Well, the truth is that golf is hard. In order to make that ball go anywhere, and preferably in the direction of the hole, you have to learn to swing the club, which is no small feat in itself — it takes many hours down at the driving range to come up with something workable. And that’s just scratching the surface before working on skills such as chipping, putting, or perhaps most importantly, your mental game.
So it’s rather surprising to hear senior golfer John Mlikotic say that he has only been playing seriously since grade nine, only taking up the game after having to hang up his skates.
“I was a hockey player when I was young, actually. I just lived and breathed hockey, but then things changed; I got injured multiple times and then I wasn’t able to play anymore. A bunch of my friends were golfers, and I thought ‘why not try it,’ so in grade nine I took up golfing, bought a membership and loved it. I haven’t dropped it since.”
Playing for his high school, Imaculata Regional, Mlikotic quickly became a proficient golfer, helping the school — which was single-A calibre — compete with the higher ranked triple-A schools. During his grade 10 year, his team went to provincials and came in second, and the following year the team won. To top it off, the school repeated in his grade 12 year.
However, his high school accomplishments were not just limited his team’s success; Mlikotic won the individual provincial championship in his senior year of high school as well — not bad for a player who only started golfing seriously in his grade nine year.

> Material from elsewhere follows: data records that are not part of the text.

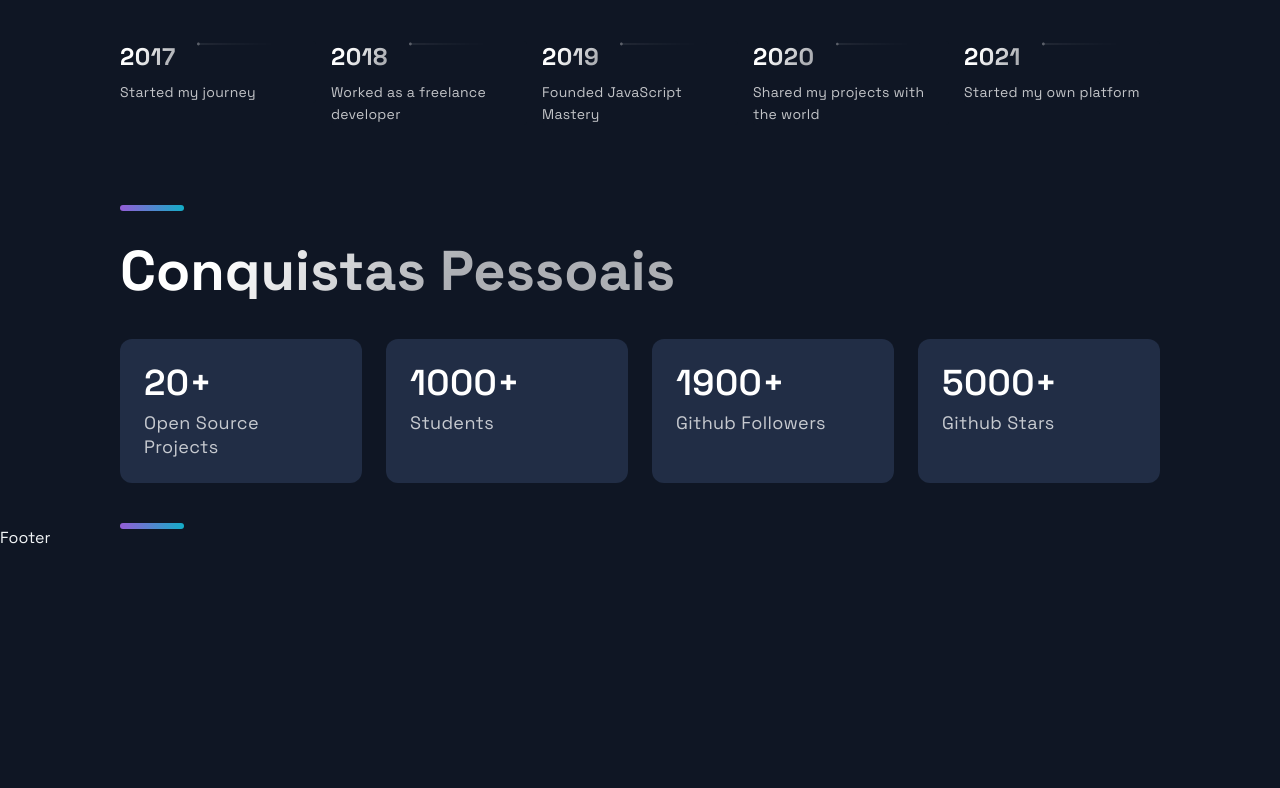
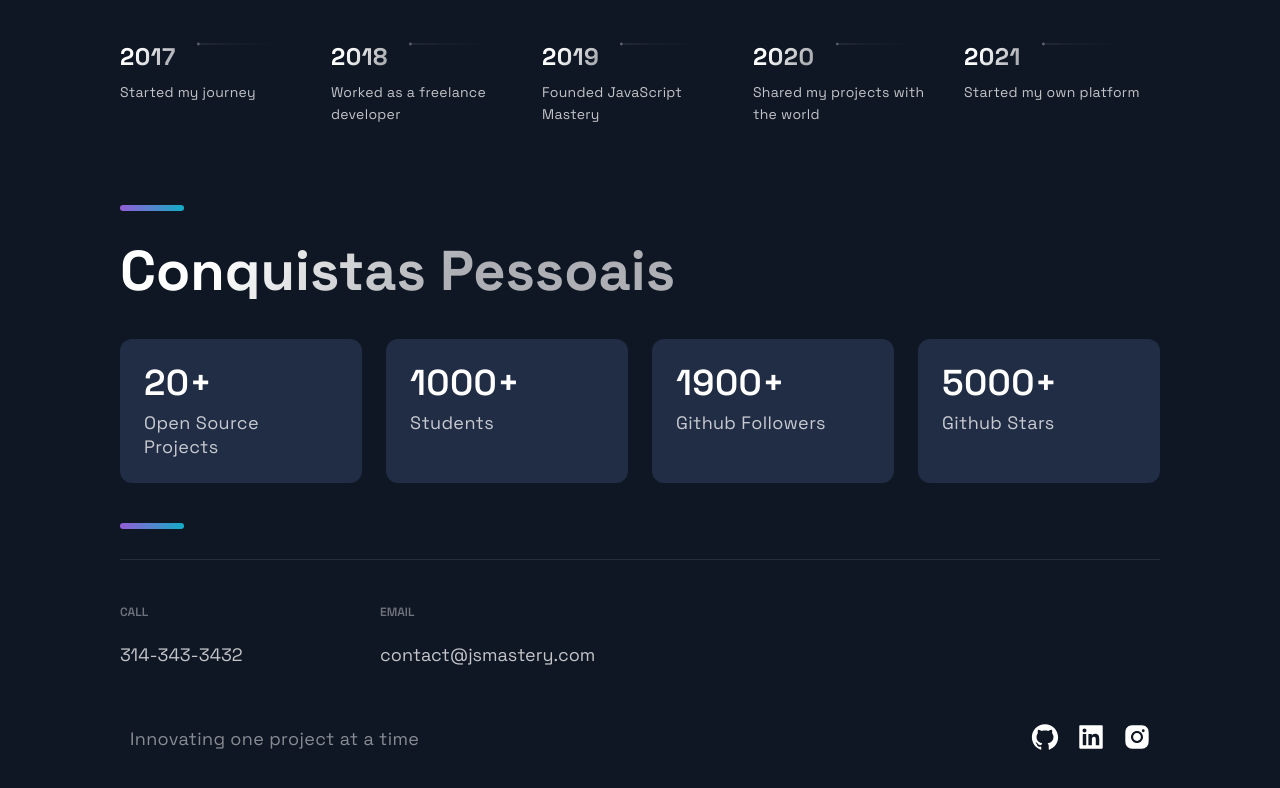
Before and after one commit to kbaths/portfolio_website, a Next.js app: page / in a window 1280 px wide. Shown: the part 2606-3394 px from the top of the page. Before the commit the page ends 3154 px from the top, so only its background shows below. Built offline with nearby package versions, Linux system fonts and the light colour scheme.

Commit message:
Created the footer page

```diff
--- a/src/components/Footer/Footer.js
+++ b/src/components/Footer/Footer.js
@@ -6,9 +6,36 @@
 
 const Footer = () => {
   return (
-    <div>
-      Footer
-    </div>
+    <FooterWrapper>
+      <LinkList>
+        <LinkColumn>
+          <LinkTitle>Call</LinkTitle>
+          <LinkItem href="tel:314-343-3432">314-343-3432</LinkItem>
+        </LinkColumn>
+        <LinkColumn>
+          <LinkTitle>Email</LinkTitle>
+          <LinkItem href="mailto:contact@jsmastery.com">
+            contact@jsmastery.com
+          </LinkItem>
+        </LinkColumn>
+      </LinkList>
+      <SocialIconsContainer>
+        <CompanyContainer>
+          <Slogan>Innovating one project at a time</Slogan>
+        </CompanyContainer>
+        <SocialContainer>
+          <SocialIcons href="https://google.com">
+            <AiFillGithub size="3rem" />
+          </SocialIcons>
+          <SocialIcons href="https://google.com">
+            <AiFillLinkedin size="3rem" />
+          </SocialIcons>
+          <SocialIcons href="https://google.com">
+            <AiFillInstagram size="3rem" />
+          </SocialIcons>
+        </SocialContainer>
+      </SocialIconsContainer>
+    </FooterWrapper>
   );
 };
 
```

He attributes his quick proficiency to hard work: “I’d like to think I’m a pretty athletic guy, but I picked it up and just put a lot of time and effort into it. I dedicated a lot of time to improving and trying to catch up to my age group, because I was obviously pretty far behind,” said Mlikotic. “I think just hard work and the enjoyment and passion for the game definitely got me to where I am right now.”
He speculates that perhaps the late start made things easier in a way: “It probably took the pressure off me. I wasn’t really expected to do very well but, throughout time, I just kept getting better.”
His high school success carried over to his time at SFU — he was named a GNAC Second Team All-Star the last two seasons, and during the 2012-13 season placed third at the GNAC Championship, a team best.
“I played well that week and things were just clicking. We played in the final group, I learned a lot then [. . .] how to hold my composure while being close to the lead, not getting nervous and [to] not worry about results. I’d say that tournament was a contributor to adding confidence in my game.”
During his time here, he has focused on not only improving his golf game, but on his attitude as well: “When I was younger, I would just go out there and try to hit the ball far and see what happened from there. I think over the years I’ve matured and tried to stay patient throughout my rounds, and not get so frustrated when things don’t go well.”
“When I first came to SFU, I was young and maybe not mature enough at the time to realize that the mental side of golf is probably more important than the actual technical side, but now I realize that, and I’ve done research on that side of the game. I understand there’s certain techniques that I use to stay focused and stay calm on the golf course.”
This season, Mlikotic will lead the team in their quest for a national championship — a Clan golf first — as he begins his last season of NCAA eligibility.